Preservation efforts help revitalize many city...


November 22, 2001

Preservation efforts help revitalize many city neighborhoods

It is ironic that The Sun printed an article blaming preservationists for a delayed hotel ("Downtown parcels sit, wait for funding," Nov. 15) the day after the mayor and other dignitaries attend a celebration of Montgomery Park, the largest preservation project currently underway in Baltimore ("Revitalization project," Nov. 15).

Once again preservationists are cast as obstructionists, yet preservation projects are the most successful developments taking place in Baltimore City. The American Can Company and Tide Point anchor Baltimore's Digital Harbor.

Elsewhere downtown, five major adaptive re-use projects are converting a department store, a former hotel, two high-rise office buildings and an old YMCA building into market-rate housing. Revitalization is taking place along Baltimore's historic main streets, and nearly all of its most sought-after residential neighborhoods are designated historic districts.

It is time for The Sun to pay more attention to the positive accomplishments of historic preservation, rather than regurgitating unfounded statements concerning an ill-advised, poorly conceived and under-financed project by a misguided, suburban-based developer.

Fred B. Shoken


Congress should study shortage of flu vaccine

It is unfortunate that enough flu shots aren't available for those who are at the greatest risk ("Say ouch and avoid the bug," Nov. 14). This is the same problem we had last year and still no improvement - in fact the situation is worse.

It seems the suppliers are asleep at the switch. We should wake them up.

Hello, representatives in Washington: Where are the hard questions as to why the problem persists?

John L. Grumbach


The `Hollywood treatment' of bin Laden shows bad taste

What an utterly tasteless piece crept into the Nov. 14 Sun ("Giving Osama the Hollywood treatment"). Congratulations on reaching new lows in both good manners and journalistic discretion.

The "star" of that tongue-in-cheek piece, after all, is a mass murderer of nearly unprecedented proportions, and yet The Sun perkily contributes to the cult-of-the-personality dynamic that our society attaches so readily to all newsmakers, good or bad.

Do you truly understand the deep revulsion felt toward the perpetrators of the Sept. 11 attacks? I know The Sun doesn't run light-hearted pieces about local cop killers or carjackers; bin Laden has brought about suffering on a scale several thousand times greater than such individual criminals do, yet somehow he is fair game for such an ill-considered piece.

Ask yourselves this: Would you have written and run this story in a New York City daily, where thousands of people more directly affected by Sept. 11 would read the story at their breakfast tables, in their living rooms, on the subway?

Do you think they would find the piece at all funny, or cathartic, or anything at all but insensitive? Do you think Sun readers would? This reader sure didn't.

Christopher J. Doherty


Could anyone stomach an O.J. trial for bin Laden?

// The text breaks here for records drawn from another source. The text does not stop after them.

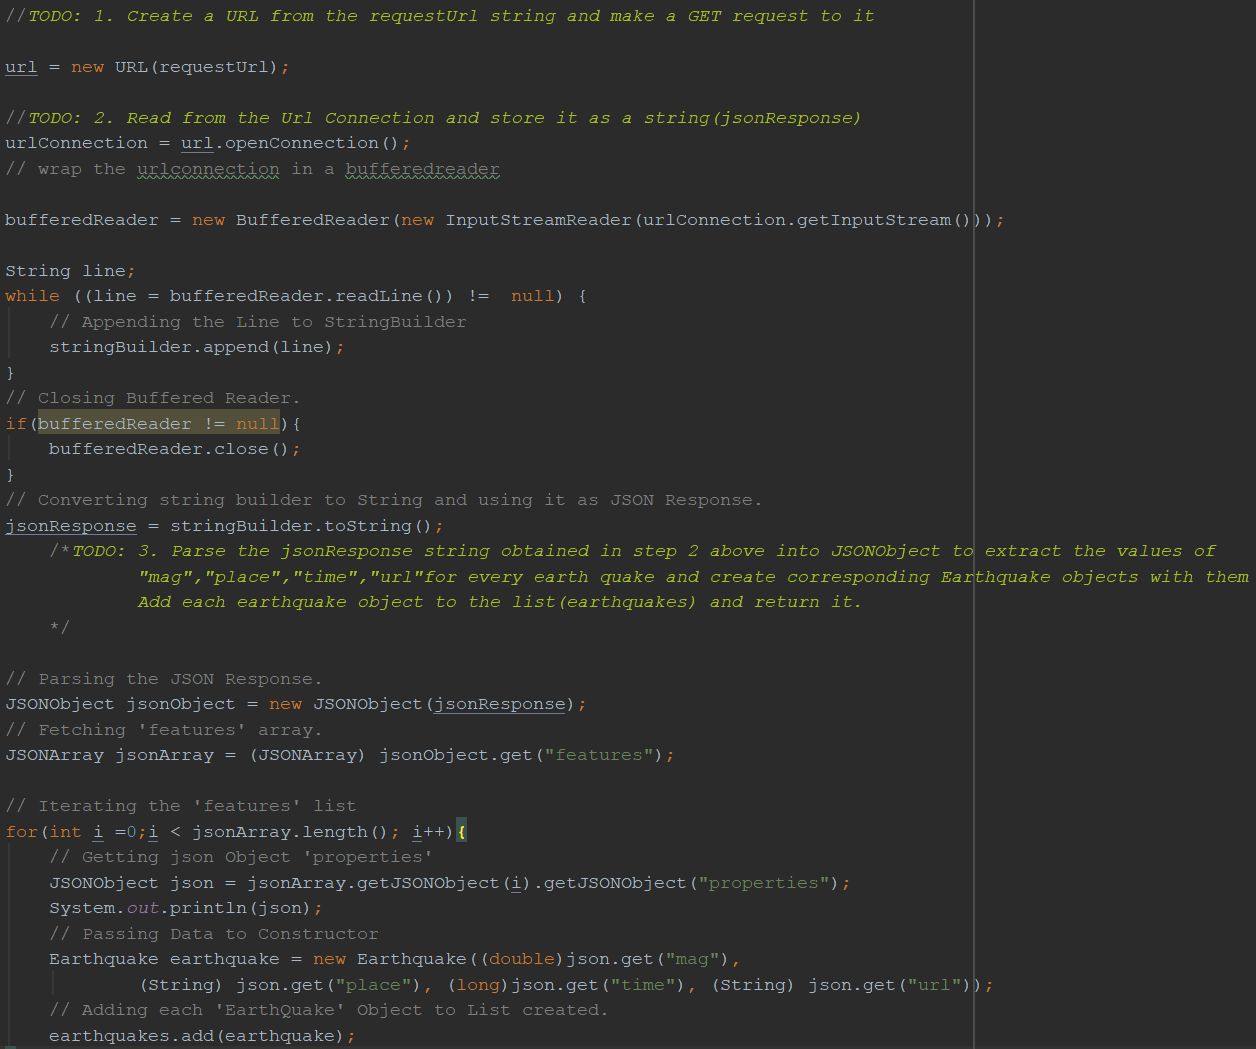
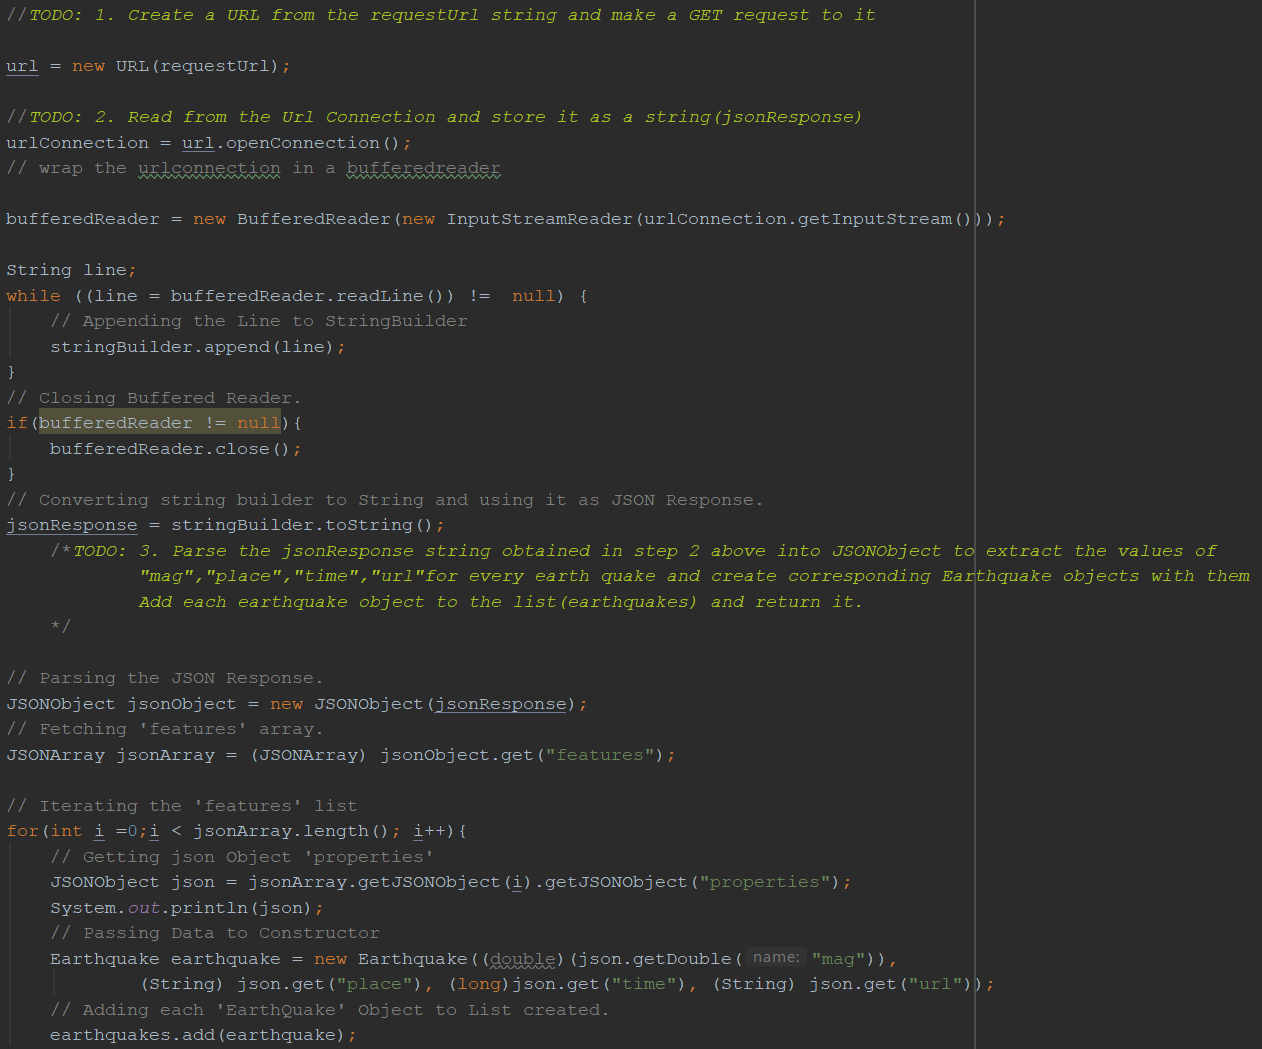
Editing

diff --git a/M2_ICP_3/EarthquakeApp/app/src/main/java/com/example/vijaya/earthquakeapp/QueryUtils.java b/M2_ICP_3/EarthquakeApp/app/src/main/java/com/example/vijaya/earthquakeapp/QueryUtils.java
@@ -83,7 +83,7 @@ public class QueryUtils {
                 JSONObject json = jsonArray.getJSONObject(i).getJSONObject("properties");
                 System.out.println(json);
                 // Passing Data to Constructor
-                Earthquake earthquake = new Earthquake((double)json.get("mag"),
+                Earthquake earthquake = new Earthquake((double)(json.getDouble("mag")),
                         (String) json.get("place"), (long)json.get("time"), (String) json.get("url"));
                 // Adding each 'EarthQuake' Object to List created.
                 earthquakes.add(earthquake);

In his column "No regrets on liberties," Opinion Commentary, Nov. 16), Jules Witcover joins the hysterical overreaction to the decision to permit trials by military tribunal for foreign enemies who commit acts of war against the United States.

Mr. Witcover implies this action somehow impairs our rights as citizens of the United States. But if this action by President Bush's team has no other beneficial effect, it may at least prevent the spectacle of a captured Osama bin Laden being defended at great length by one or more of America's most outlandish lawyers (Alan Dershowitz? Johnnie Cochran?).

Who among us could stomach that outcome? A military tribunal is far preferable.

Robert E. Venkus

Ellicott City

Mailman's kindness shows us how to be good neighbors

Thanks so much for putting such a positive article on the front page about a mailman giving a person on his route a kidney ("A very special delivery," Nov. 10).

Small towns and close communities are very special places. It would be great if our city could take the same interest in our neighbors and friends.

Dianne Beil


Saving school matters more than beautifying the basilica

As a good Catholic of more than 70 years, I am upset that the church hierarchy would even consider renovating the basilica before repairing the historic St. Alphonsus-Basilica School ("School's days dwindle," Nov. 4).

Jesus came to serve people, especially children, not churches. Please get our priorities right.

Agnes McAvinue


Oprah's Book Club encourages reading ...

In his article "Oprah Winfrey and Franzen: One snit begets yet another" (Nov. 11), Michael Pakenham makes several misrepresentations of Oprah's Book Club. The book club is about books; it is not about probing an author for facts about his or her private life, nor is it about trivializing or humiliating authors or exploiting the issues they raise.

Baltimore Sun Articles
Please note the green-lined linked article text has been applied commercially without any involvement from our newsroom editors, reporters or any other editorial staff.